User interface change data
_ _ _ _ _
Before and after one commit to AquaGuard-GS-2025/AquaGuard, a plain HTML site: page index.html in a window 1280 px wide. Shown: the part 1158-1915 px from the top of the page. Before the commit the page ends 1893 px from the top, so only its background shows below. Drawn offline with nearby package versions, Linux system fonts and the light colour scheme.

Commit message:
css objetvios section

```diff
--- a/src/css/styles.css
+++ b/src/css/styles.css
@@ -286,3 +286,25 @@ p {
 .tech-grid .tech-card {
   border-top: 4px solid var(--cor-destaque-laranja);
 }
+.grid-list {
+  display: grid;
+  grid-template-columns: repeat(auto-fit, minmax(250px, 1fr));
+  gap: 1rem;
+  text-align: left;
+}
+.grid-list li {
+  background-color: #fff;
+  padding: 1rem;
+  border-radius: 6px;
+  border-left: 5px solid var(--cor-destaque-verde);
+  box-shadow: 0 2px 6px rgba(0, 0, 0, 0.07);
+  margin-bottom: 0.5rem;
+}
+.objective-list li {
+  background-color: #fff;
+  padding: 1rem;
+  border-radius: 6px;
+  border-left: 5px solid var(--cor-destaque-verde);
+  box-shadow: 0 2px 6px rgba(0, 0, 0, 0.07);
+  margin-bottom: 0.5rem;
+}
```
_ _ _ _ _
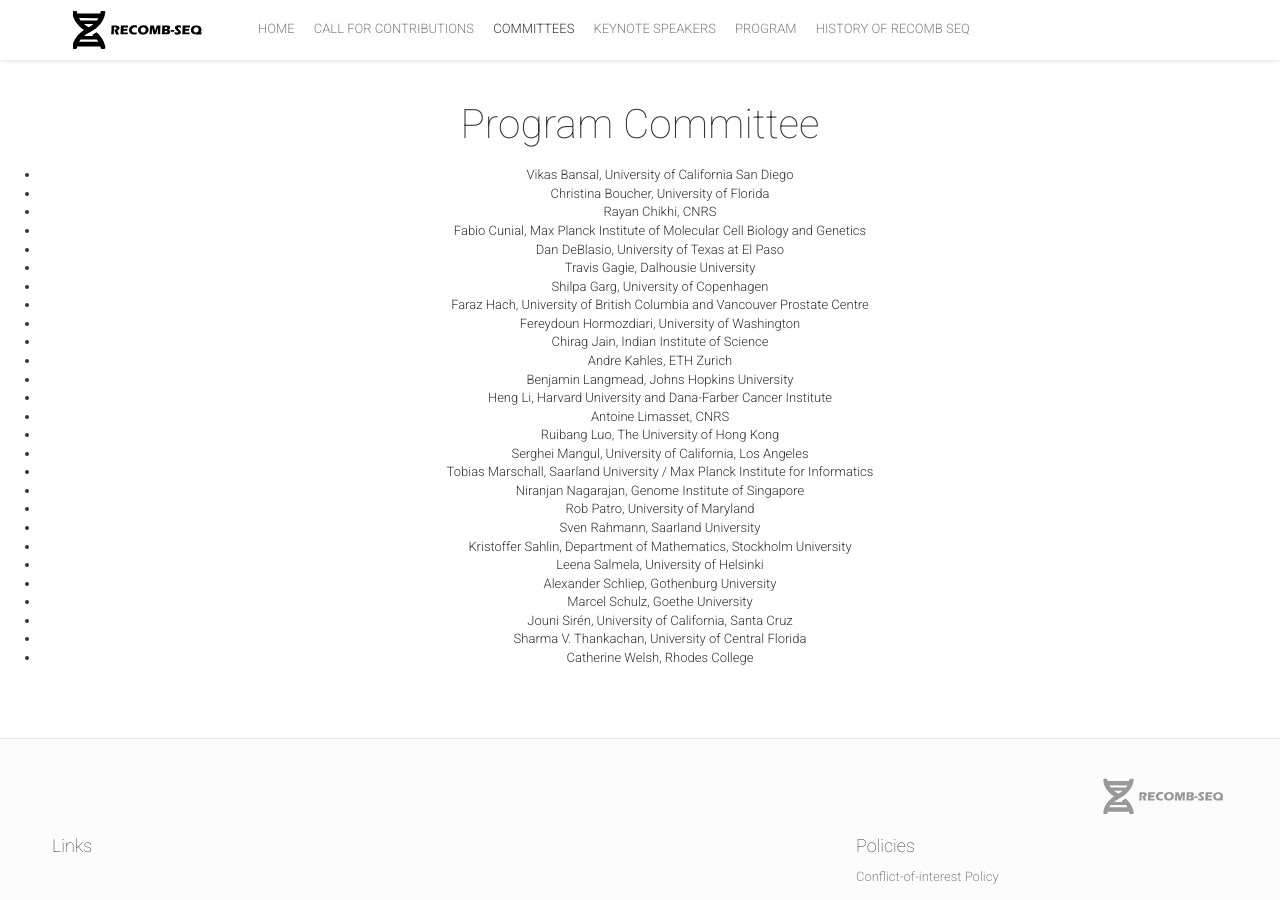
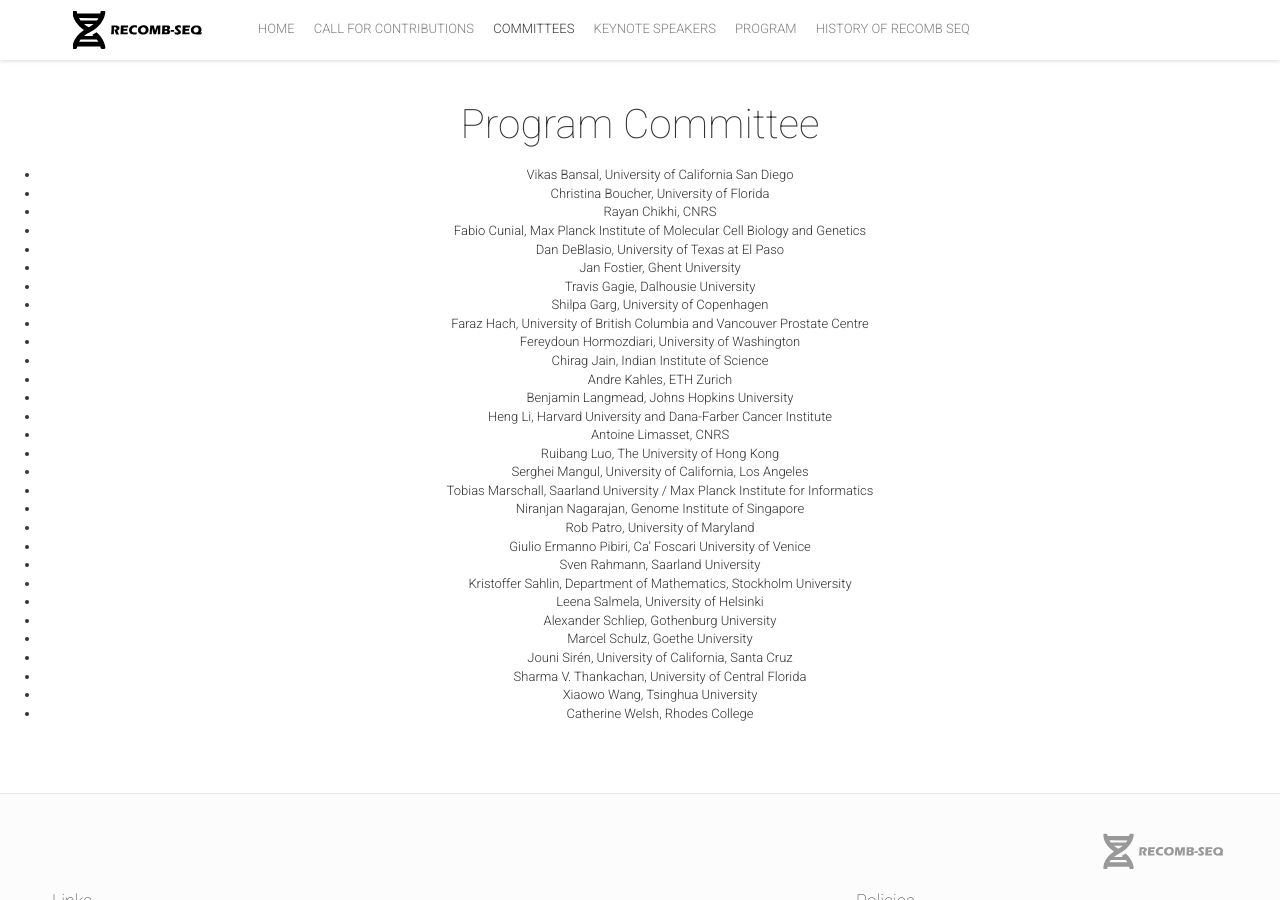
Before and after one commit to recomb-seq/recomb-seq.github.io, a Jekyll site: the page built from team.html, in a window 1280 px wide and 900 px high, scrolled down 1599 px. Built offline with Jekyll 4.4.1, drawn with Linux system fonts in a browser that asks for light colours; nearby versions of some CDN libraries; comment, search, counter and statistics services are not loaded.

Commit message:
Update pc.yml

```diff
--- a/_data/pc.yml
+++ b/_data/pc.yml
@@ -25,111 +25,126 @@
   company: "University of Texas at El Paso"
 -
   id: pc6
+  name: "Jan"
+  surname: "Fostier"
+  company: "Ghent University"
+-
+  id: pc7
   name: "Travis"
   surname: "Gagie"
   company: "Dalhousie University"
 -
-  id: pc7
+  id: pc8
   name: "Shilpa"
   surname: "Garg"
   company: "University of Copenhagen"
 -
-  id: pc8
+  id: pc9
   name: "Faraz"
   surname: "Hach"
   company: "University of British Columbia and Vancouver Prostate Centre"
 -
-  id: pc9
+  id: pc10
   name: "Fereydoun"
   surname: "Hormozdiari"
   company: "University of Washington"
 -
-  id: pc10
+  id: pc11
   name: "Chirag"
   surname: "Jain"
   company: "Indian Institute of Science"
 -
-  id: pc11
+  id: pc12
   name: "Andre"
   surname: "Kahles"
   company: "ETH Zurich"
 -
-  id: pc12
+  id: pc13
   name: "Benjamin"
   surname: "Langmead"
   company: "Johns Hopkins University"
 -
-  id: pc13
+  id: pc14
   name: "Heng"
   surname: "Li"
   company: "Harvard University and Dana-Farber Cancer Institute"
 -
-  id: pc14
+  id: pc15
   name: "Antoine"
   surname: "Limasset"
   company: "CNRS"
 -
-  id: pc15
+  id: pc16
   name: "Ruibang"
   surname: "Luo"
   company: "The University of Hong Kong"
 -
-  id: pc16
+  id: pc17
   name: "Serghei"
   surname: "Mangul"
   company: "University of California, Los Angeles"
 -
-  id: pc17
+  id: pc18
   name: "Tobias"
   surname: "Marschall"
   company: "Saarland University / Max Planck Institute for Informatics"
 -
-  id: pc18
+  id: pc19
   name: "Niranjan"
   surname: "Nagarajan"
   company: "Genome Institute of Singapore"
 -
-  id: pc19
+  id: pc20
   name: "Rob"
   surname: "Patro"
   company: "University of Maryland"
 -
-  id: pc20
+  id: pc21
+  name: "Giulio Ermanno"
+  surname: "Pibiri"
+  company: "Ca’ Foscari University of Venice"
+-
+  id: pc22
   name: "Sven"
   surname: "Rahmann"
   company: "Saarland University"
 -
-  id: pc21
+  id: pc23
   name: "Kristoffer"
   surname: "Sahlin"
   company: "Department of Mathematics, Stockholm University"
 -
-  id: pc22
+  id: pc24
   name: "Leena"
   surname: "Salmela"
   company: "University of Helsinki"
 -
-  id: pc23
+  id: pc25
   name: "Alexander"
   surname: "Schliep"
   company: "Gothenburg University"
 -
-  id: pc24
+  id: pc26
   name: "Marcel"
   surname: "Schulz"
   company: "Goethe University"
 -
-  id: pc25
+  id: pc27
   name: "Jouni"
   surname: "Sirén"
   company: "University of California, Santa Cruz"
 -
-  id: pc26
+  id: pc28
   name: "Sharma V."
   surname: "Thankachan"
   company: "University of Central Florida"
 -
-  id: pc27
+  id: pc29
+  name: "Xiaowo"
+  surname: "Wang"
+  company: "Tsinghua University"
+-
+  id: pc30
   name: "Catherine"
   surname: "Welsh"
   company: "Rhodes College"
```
_ _ _ _ _
Could you find every line in the records above that contains the word "Institute" and copy it?

EXERCISE SOLUTION
   company: "Indian Institute of Science"
   company: "Harvard University and Dana-Farber Cancer Institute"
   company: "Saarland University / Max Planck Institute for Informatics"
   company: "Genome Institute of Singapore"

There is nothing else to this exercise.